Both Quiet and Noisy: HSE University Opens Its Largest Coworking Space for Students Yet
A meeting room, a presentation hall, a quiet zone for individual study, areas for discussing group projects—the new space will become the main attraction for all those who study at the HSE building on Staraya Basmannaya. HSE News Service attended the coworking opening ceremony and learned whether it is possible to sleep there, where HSE’s psychological hub is located, whether Mikhail Boytsov’s ID card works, and what students think about the new place.
With the cutting of a red ribbon and a round of applause, the entrance to the new space for work and creativity is now open. The student coworking launch, it turned out, was ambitious. Here students of the Faculties of Humanities, Physics, and the School of Foreign Languages can now gather every day to study and carry out projects.
After the opening ceremony, all participants of the event went on a tour of the university’s largest coworking area. During the meeting, HSE Rector Yaroslav Kuzminov thanked representatives of the HSE School of Art and Design and the construction contractor for the design project. The HSE rector was the first to try out the bean bag chairs in the lounge zone and concluded: ‘They’re firm—you won’t fall asleep!’

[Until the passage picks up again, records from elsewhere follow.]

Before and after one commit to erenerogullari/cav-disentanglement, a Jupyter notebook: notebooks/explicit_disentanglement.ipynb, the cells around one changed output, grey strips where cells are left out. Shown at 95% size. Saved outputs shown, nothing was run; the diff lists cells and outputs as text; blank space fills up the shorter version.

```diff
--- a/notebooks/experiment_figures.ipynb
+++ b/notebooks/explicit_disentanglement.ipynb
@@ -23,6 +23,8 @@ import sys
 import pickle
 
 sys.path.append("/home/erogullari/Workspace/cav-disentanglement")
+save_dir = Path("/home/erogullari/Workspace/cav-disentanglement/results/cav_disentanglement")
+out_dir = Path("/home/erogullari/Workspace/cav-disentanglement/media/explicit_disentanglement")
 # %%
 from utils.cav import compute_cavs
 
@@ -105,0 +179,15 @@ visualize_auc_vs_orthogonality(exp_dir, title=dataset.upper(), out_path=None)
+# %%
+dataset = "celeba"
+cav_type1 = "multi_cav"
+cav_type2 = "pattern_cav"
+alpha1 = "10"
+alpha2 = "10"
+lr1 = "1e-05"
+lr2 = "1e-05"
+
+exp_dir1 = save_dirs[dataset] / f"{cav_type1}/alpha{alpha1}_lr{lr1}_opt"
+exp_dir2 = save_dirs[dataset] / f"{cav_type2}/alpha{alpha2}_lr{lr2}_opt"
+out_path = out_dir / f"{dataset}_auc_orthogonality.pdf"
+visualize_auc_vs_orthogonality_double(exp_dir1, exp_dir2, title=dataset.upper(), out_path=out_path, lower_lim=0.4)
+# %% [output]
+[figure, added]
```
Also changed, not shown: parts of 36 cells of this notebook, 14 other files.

The first performance took place in the coworking presentation hall. Yaroslav Kuzminov noted that the opening was a joyful event for HSE University after going through COVID-19, self-isolation, and the total transition to remote work. According to the rector, the University not only overcame difficult times, but also had some positive achievements. In particular, HSE University attracted a lot of international specialists and students.

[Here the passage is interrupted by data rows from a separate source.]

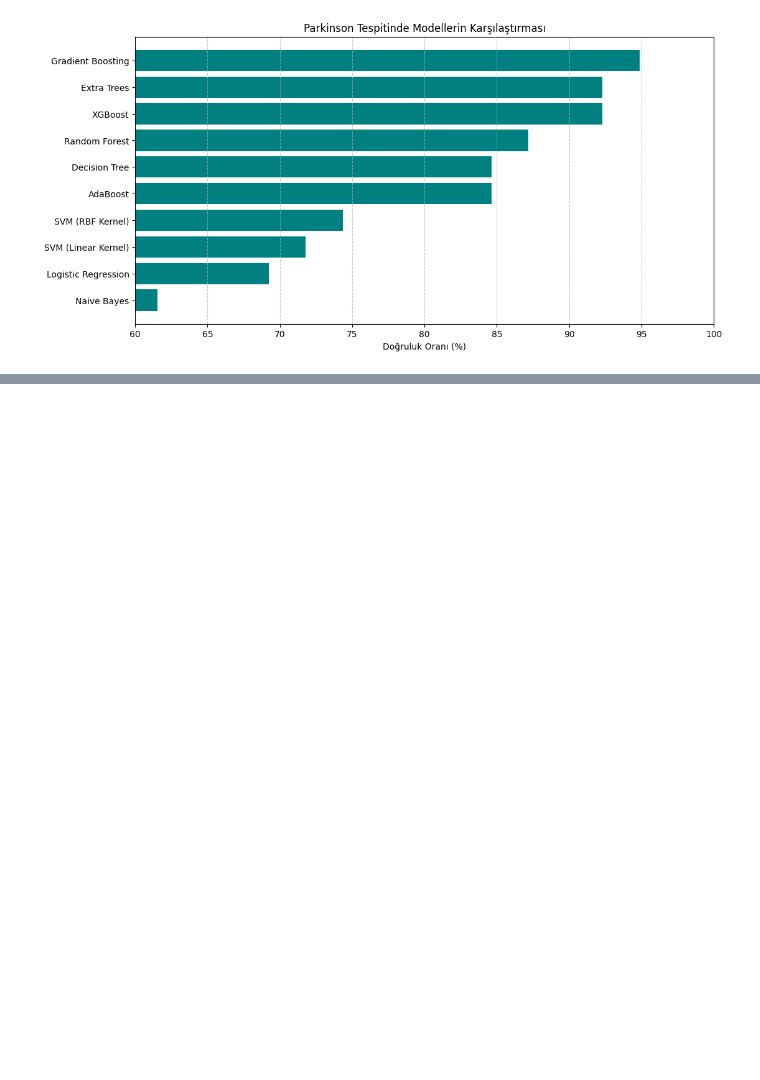
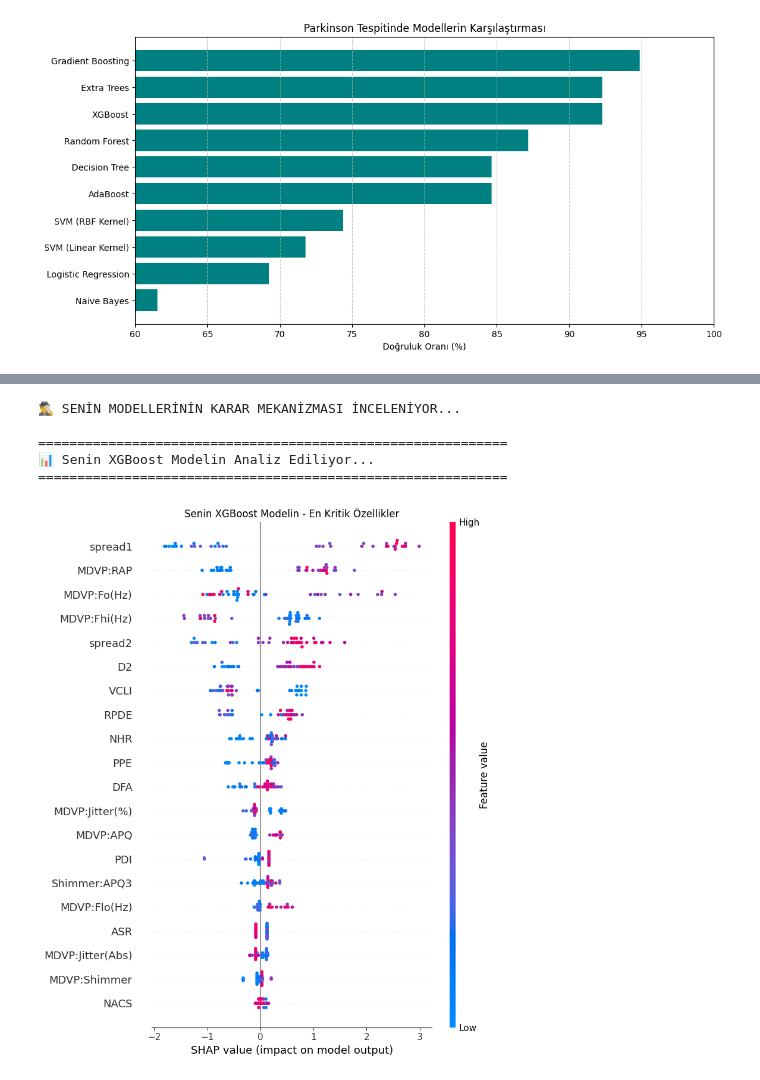
Before and after one commit to HasibeAltuntas06/Parkinson-Voice-Detection, a Jupyter notebook: veri.ipynb, the cells around one changed output, grey strips where cells are left out. Saved outputs shown, nothing was run; the diff lists cells and outputs as text; code cells hidden in the pictures; blank space fills up the shorter version.

```diff
--- a/veri.ipynb
+++ b/veri.ipynb
@@ -1134,0 +1416,80 @@ weighted avg       0.95      0.95      0.95        39
+# %%
+# --- SENİN KLASİK MODELLERİNİN SHAP ANALİZİ (SON VE KESİN ÇÖZÜM) ---
+import shap
+import pandas as pd
+import numpy as np
+import matplotlib.pyplot as plt
+from xgboost import XGBClassifier
+from sklearn.ensemble import RandomForestClassifier
+
+# 1. Özellik İsimlerini Al
+feature_names = list(df.drop(['status', 'name'], axis=1, errors='ignore').columns)
+
+# 2. Modelleri Hazırla
+models_dict = {}
+
+# XGBoost
+if 'model_xgb' in locals():
+    models_dict["Senin XGBoost Modelin"] = model_xgb
+else:
+    print("ℹ️ XGBoost hafızada tazeleniyor...")
+    model_xgb = XGBClassifier(use_label_encoder=False, eval_metric='logloss', random_state=42)
+    model_xgb.fit(X_train_final, y_train_final)
+    models_dict["Senin XGBoost Modelin"] = model_xgb
+
+# Random Forest
+if 'model_rf' in locals():
+    models_dict["Senin Random Forest Modelin"] = model_rf
+else:
+    print("ℹ️ Random Forest hafızada tazeleniyor...")
+    model_rf = RandomForestClassifier(n_estimators=100, random_state=42)
+    model_rf.fit(X_train_final, y_train_final)
+    models_dict["Senin Random Forest Modelin"] = model_rf
+
+print("\n🕵️‍♂️ SENİN MODELLERİNİN KARAR MEKANİZMASI İNCELENİYOR...")
+
+for name, model in models_dict.items():
+    print(f"\n" + "="*60)
+    print(f"📊 {name} Analiz Ediliyor...")
+    print("="*60)
+
+    # SHAP Hesapla
+    explainer = shap.TreeExplainer(model)
+    shap_values = explainer.shap_values(X_test_scaled)
+
+    # Çıktı formatını kontrol et ve düzelt
+    vals = shap_values
+    if isinstance(shap_values, list):
+        vals = shap_values[1] # Sınıf 1 (Hasta)
+    elif len(np.array(shap_values).shape) == 3:
+        # Bazen (samples, features, classes) döner
+        vals = shap_values[:, :, 1]
+
+    # Özet Grafik Çiz
+    plt.figure(figsize=(10, 5))
+    plt.title(f"{name} - En Kritik Özellikler")
+    shap.summary_plot(vals, X_test_scaled, feature_names=feature_names, show=False)
+    plt.show()
+
+    # En Önemli 5 Özelliği Listele
+    feature_importance = np.abs(vals).mean(axis=0)
+
+    # --- KESİN ÇÖZÜM BURADA ---
+    # .flatten() -> Diziyi düzleştirir (tek boyut yapar)
+    # .tolist()  -> Python listesine çevirir [1, 5, 3] gibi
+    top_5_indices = np.argsort(feature_importance)[-5:][::-1].flatten().tolist()
+
+    print(f"🌟 {name} İçin İlk 5 Özellik:")
+    for i in top_5_indices:
+        # Artık hata veremez çünkü 'i' kesinlikle bir sayı
+        print(f"   👉 {feature_names[i]}")
+
+print("\n" + "="*60)
+print("✅ ANALİZ BİTTİ.")
+# %% [output]
+🕵️‍♂️ SENİN MODELLERİNİN KARAR MEKANİZMASI İNCELENİYOR...
+
+============================================================
+📊 Senin XGBoost Modelin Analiz Ediliyor...
+============================================================
+[figure, added]
```
Also changed, not shown: parts of 18 cells of this notebook.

‘There is another phenomenon of our new online life and education: strangely enough, students and staff started to better prepare for classes, to speak more clearly. Intellectually, we have not lost anything at all, we have even gained something in some areas. And now at HSE University, 10% of the curriculum is conducted for all four campuses, and we’re not going to deliver lectures offline,’ said Rector Kuzminov. ‘However, this year we feel that we have lost something. We have lost the non-essential component of the university, the feeling you get when you come to the library and suddenly want to read one journal and take notes from another one, because you see the same nerds sitting around you, and this aspect needs to be restored.’
Yaroslav Kuzminov, HSE University Rector
We’ve lost the joy of what I would call casual, non-essential communication. That Brownian motion of the university, where you meet people, get to know them, or just overhear what they’re talking about. This doesn’t work online and, of course, the first thing we see when we go offline is that we want to stay in the buildings, which become like home in some way. At the building on Pokrovka, which is the central psychological hub of HSE University, I regularly see students from Strogino, Basmannaya, and the School of Art and Design who just come because it is a shared space. It’s difficult to explain, but it is clear that people have an emotional craving for the university: a sense of participation and communication, which online education lacks. Basically, a lot of discoveries, both personal and universal are accidental. Let's recall Isaac Newton: if he hadn't sat under that apple tree, there would have been nothing, there would have been no physics. Therefore, we are now entering a new stage of the University’s development: we need 5-6 times less lecture halls than before, seminars are also held online, and this should be replenished by something else. This coworking is an idea of what it should be replaced with. In such spaces, you work collectively or individually, but first of all, you look at others, you feel others, and the university keeps on developing.
Mikhail Boytsov, Dean of the Faculty of Humanities, thanked all those involved in the creation of the coworking space and expressed hope that there will be more similar spaces in the building. He also shared a small discovery: ‘I want to say that I tried to get in here some time ago and I’d like to share an important note with you: my ID card didn’t work. I strongly suspect that the ID cards of some other senior managers do not work here either. Therefore, I am hinting [to my colleagues] that they should take advantage of this while they can. On the other hand, we liked the place so much that we almost decided to move our dean's office here. We will think about it.’
Students also shared their impressions of the new coworking space. Immediately after the opening, they explored all the work areas: the meeting room, the quiet zone, and the noisy one. ‘I really liked the area: it is cozy and there is a lot of space where you can sit comfortably. I liked the meeting room: there is good ventilation and everything is set up well for students,’ says Anastasia Bunova, 2nd-year student of the ‘Foreign Languages and Intercultural Communication’ programme.
The chair of the Student Council of the Faculty of Humanities, Matvey Svoysky, says that he had long known about the opening of the coworking space and participated in the project’s approval. ‘We got the project layout, and we looked it over closely. In particular, we asked that more outlets to be added, and now we can see that they did it, and we are very grateful.’
The concept of the noisy hall is really cool: here you can arrange a lot of tables for discussions and use the presentation hall for public lectures
Matvey, 3rd-year student of the ‘History’ programme, admits that they lacked this kind of space in the building on Staraya Basmannaya. ‘We have a library, but it's a quiet place where you can't really talk or work together. You can read a book there, but you can’t gather six people at a table and make a project, though our university is project-oriented. There is a lot of space here, and, in general, it’s really cool.’
Dean, Faculty of Humanities
Yaroslav I. Kuzminov
HSE University Rector